Session state and session cookies best practices

Best practices for the session state:

  • Change the default session ID name. In ASP.NET, the default name is ASP.NET_SessionId. This immediately gives away that the application is ASP.NET and that that cookie contains the session ID value
  • Make sure the length of the session ID is long enough to prevent brute force attacks. Recommended length is 128 bits
  • Make sure to create the session ID in a completely random way. This ensures that attackers can’t guess the session ID by using predictability analysis
  • Ensure that the session ID does not contain any additional sensitive data. The data should be a random string of characters with no meaning
  • HTTPS should be used for all session based applications handling sensitive data
  • Session cookies should be created with the Secure and HttpOnly attributes
  • Prevent concurrent sessions where possible
  • Destroy sessions upon timeout, logoff, browser close or log-in from a separate location


Best practices for the session cookies:

  • Do not store any critical information in cookies. For example, do not store a user’s password in a cookie. As a rule, do not keep anything in a cookie that can compromise your application. Instead, keep a reference in the cookie to a location on the server where the data is
  • Set expiration dates on cookies to the shortest practical time. Avoid using permanent cookies
  • Consider encrypting information in cookies
  • Consider setting the Secure and HttpOnly properties on the cookie to true

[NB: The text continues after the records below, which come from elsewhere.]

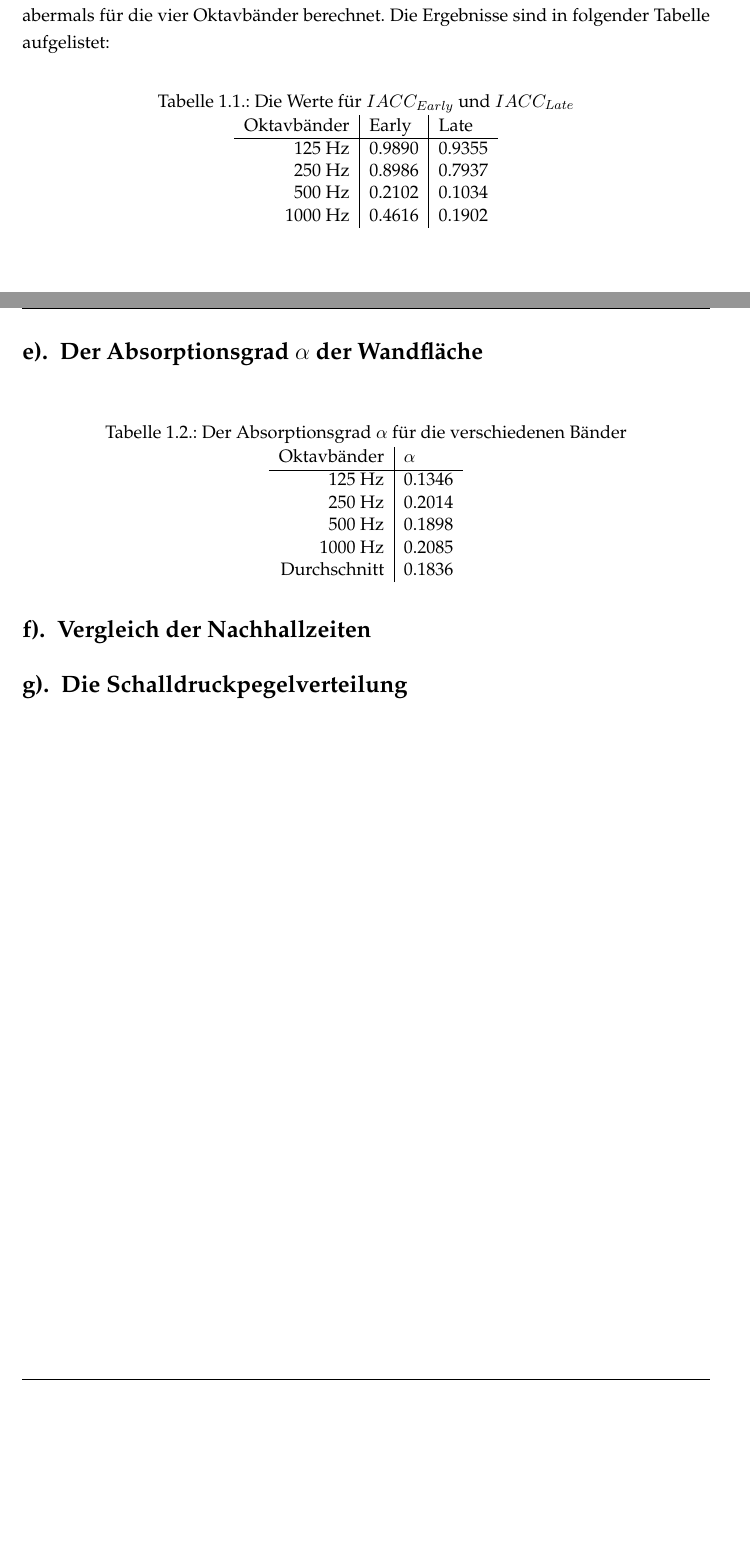
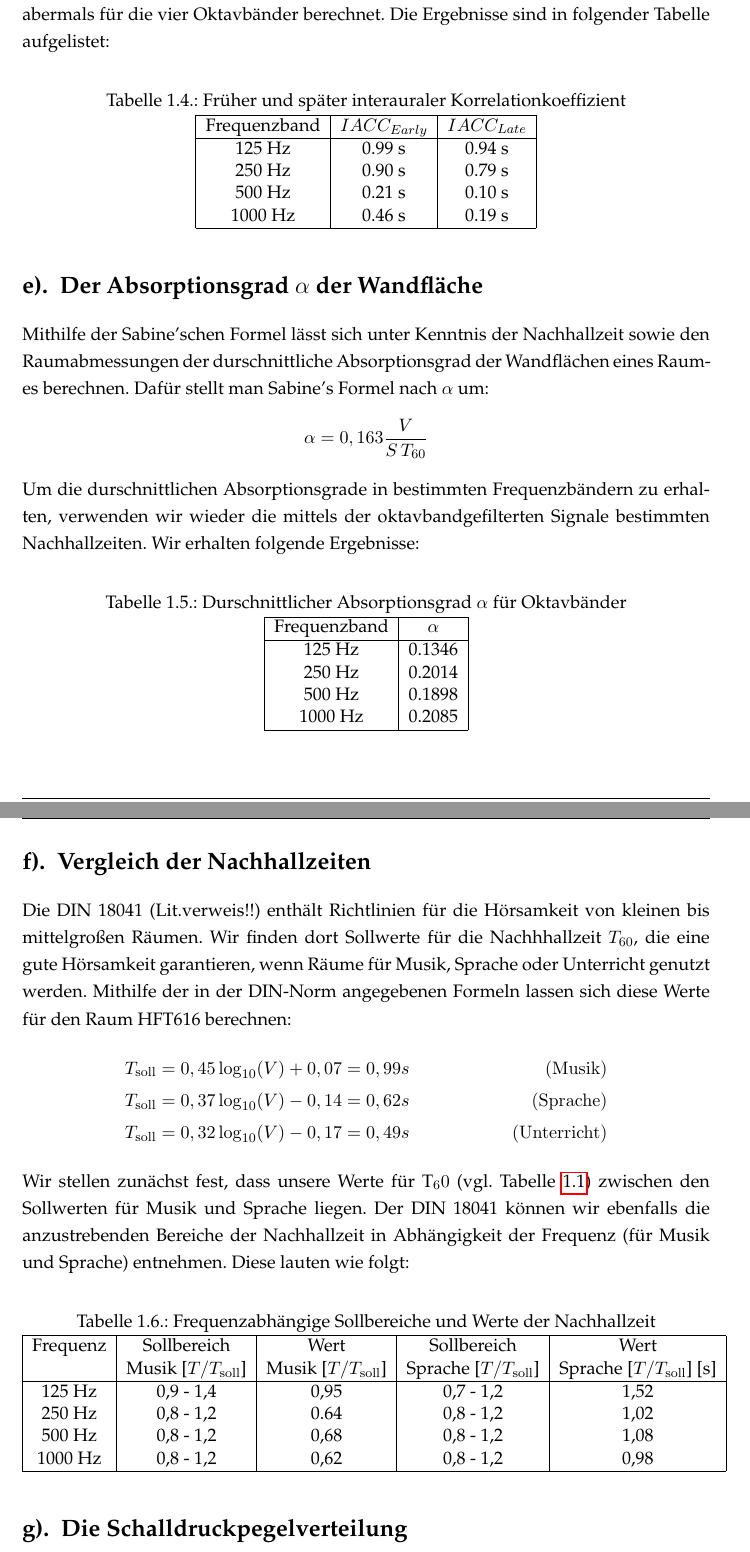
Before and after one commit to Foaly/Audiotechnik, a LaTeX document (Hausaufgabe_1/Latex/main.tex, which reads Hausaufgabe_1/Latex/Aufgabe1.tex): two parts of pages 6 and 7 of 10 before the commit and two parts of pages 7 and 8 of 11 after it, joined at a grey line, cut so that both start at the same text, the shorter picture padded with empty space. Compiled offline with pdfLaTeX.

Commit message:
latex text

```diff
--- a/Hausaufgabe_1/Latex/Aufgabe1.tex
+++ b/Hausaufgabe_1/Latex/Aufgabe1.tex
@@ -88,39 +118,73 @@ Wir haben die Koeffizienten abermals für die vier Oktavbänder berechnet.
 Die Ergebnisse sind in folgender Tabelle aufgelistet:
 \begin{table}[H]
     \centering
-    \caption{Die Werte für $IACC_{Early}$ und $IACC_{Late}$}
+    \caption{Früher und später interauraler Korrelationkoeffizient}
     \label{tab:iacc}
-    \begin{tabular}[\textwidth]{r|l|l}
-        Oktavbänder & Early & Late \\
+    \begin{tabular}[\textwidth]{|c|c|c|}
+    \hline
+        Frequenzband & $IACC_{Early}$ &$IACC_{Late}$ \\
         \hline
-        125 Hz & 0.9890 & 0.9355 \\
-        250 Hz & 0.8986 & 0.7937 \\
-        500 Hz & 0.2102 & 0.1034 \\
-        1000 Hz & 0.4616 & 0.1902 \\
+        125 Hz & 0.99 s & 0.94 s \\
+        250 Hz & 0.90 s & 0.79 s \\
+        500 Hz & 0.21 s & 0.10 s \\
+        1000 Hz & 0.46 s & 0.19 s \\
+        \hline
     \end{tabular}
 \end{table}
 
 \section{Der Absorptionsgrad $\mathbf{\alpha}$ der Wandfläche}
 \label{sec:alpha}
-
+Mithilfe der Sabine'schen Formel lässt sich unter Kenntnis der Nachhallzeit sowie den Raumabmessungen der durschnittliche Absorptionsgrad der Wandflächen eines Raumes berechnen.
+Dafür stellt man Sabine's Formel nach $\alpha$ um:
+\begin{align*}
+\alpha = 0,163 \frac{V}{S\,T_{60}}
+\end{align*}
+Um die durschnittlichen Absorptionsgrade in bestimmten Frequenzbändern zu erhalten, verwenden wir wieder die mittels der oktavbandgefilterten Signale bestimmten Nachhallzeiten. Wir erhalten folgende Ergebnisse:
 \begin{table}[H]
     \centering
-    \caption{Der Absorptionsgrad $\alpha$ für die verschiedenen Bänder}
+    \caption{Durschnittlicher Absorptionsgrad $\alpha$ für Oktavbänder}
     \label{tab:alpha}
-    \begin{tabular}[\textwidth]{r|l}
-        Oktavbänder &  $\alpha$\\
+    \begin{tabular}[\textwidth]{|c|c|}
+    \hline
+        Frequenzband &  $\alpha$\\
         \hline
         125 Hz & 0.1346 \\
         250 Hz & 0.2014 \\
         500 Hz & 0.1898 \\
         1000 Hz & 0.2085 \\
-        Durchschnitt & 0.1836 \\
+        \hline
     \end{tabular}
 \end{table}
 
 
 \section{Vergleich der Nachhallzeiten}
 \label{sec:ts}
+Die DIN 18041 (Lit.verweis!!) enthält Richtlinien für die Hörsamkeit von kleinen bis mittelgroßen Räumen.
+Wir finden dort Sollwerte für die Nachhhallzeit $T_{60}$, die eine gute Hörsamkeit garantieren, wenn Räume für Musik, Sprache oder Unterricht genutzt werden.
+Mithilfe der in der DIN-Norm angegebenen Formeln lassen sich diese Werte für den Raum HFT616 berechnen:
+\begin{align*}
+T_{\mathrm{soll}} &= 0,45\, \mathrm{log}_{10} (V)+0,07 = 0,99 s & \mathrm{(Musik)}\\
+T_{\mathrm{soll}} &= 0,37\, \mathrm{log}_{10} (V)-0,14 = 0,62 s & \mathrm{(Sprache)} \\
+T_{\mathrm{soll}} &= 0,32\, \mathrm{log}_{10} (V)-0,17 = 0,49 s& \mathrm{(Unterricht)}
+\end{align*}
+Wir stellen zunächst fest, dass unsere Werte für T$_60$ (vgl. Tabelle \ref{tab:T}) zwischen den Sollwerten für Musik und Sprache liegen.
+Der DIN 18041 können wir ebenfalls die anzustrebenden Bereiche der Nachhallzeit in Abhängigkeit der Frequenz (für Musik und Sprache) entnehmen. Diese lauten wie folgt:
+\begin{table}[H]
+    \centering
+    \caption{Frequenzabhängige Sollbereiche und Werte der Nachhallzeit}
+    \label{tab:Tsoll}
+    \begin{tabular}[\textwidth]{|c|c|c|c|c|}
+    \hline
+        Frequenz & Sollbereich& Wert&Sollbereich &Wert\\
+        & Musik [$T/T_{\mathrm{soll}}$] & Musik [$T/T_{\mathrm{soll}}$] & Sprache [$T/T_{\mathrm{soll}}$]  & Sprache [$T/T_{\mathrm{soll}}$] [s] \\
+        \hline
+        125 Hz &0,9 - 1,4 & 0,95 &0,7 - 1,2  & 1,52  \\
+        250 Hz &0,8 - 1,2 & 0.64 &0,8 - 1,2 & 1,02 \\
+        500 Hz &0,8 - 1,2 &0,68 &0,8 - 1,2 &1,08 \\
+        1000 Hz & 0,8 - 1,2 & 0,62& 0,8 - 1,2& 0,98 \\
+        \hline
+    \end{tabular}
+\end{table}
 
 
 \section{Die Schalldruckpegelverteilung}
```
Also changed, not shown: Hausaufgabe_1/Matlab/EDC_norm.eps (added), Hausaufgabe_1/Matlab/samples.eps (added), Hausaufgabe_1/Latex/Aufgabe1.tex (38 more changed lines), 1 other file.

Here are a few examples of implementing best practices for cookies:

Web.config file:

    <sessionState regenerateExpiredSessionId="false" cookieless="UseCookies" cookieName="id" />

Code-behind file:

Response.Cookies.Add(new HttpCookie("id", ""));
Response.Cookies["id"].HttpOnly = true;
Response.Cookies["id"].Secure = Convert.ToBoolean(ConfigurationManager.AppSettings["SecureCookie"]);




Feel free to share:)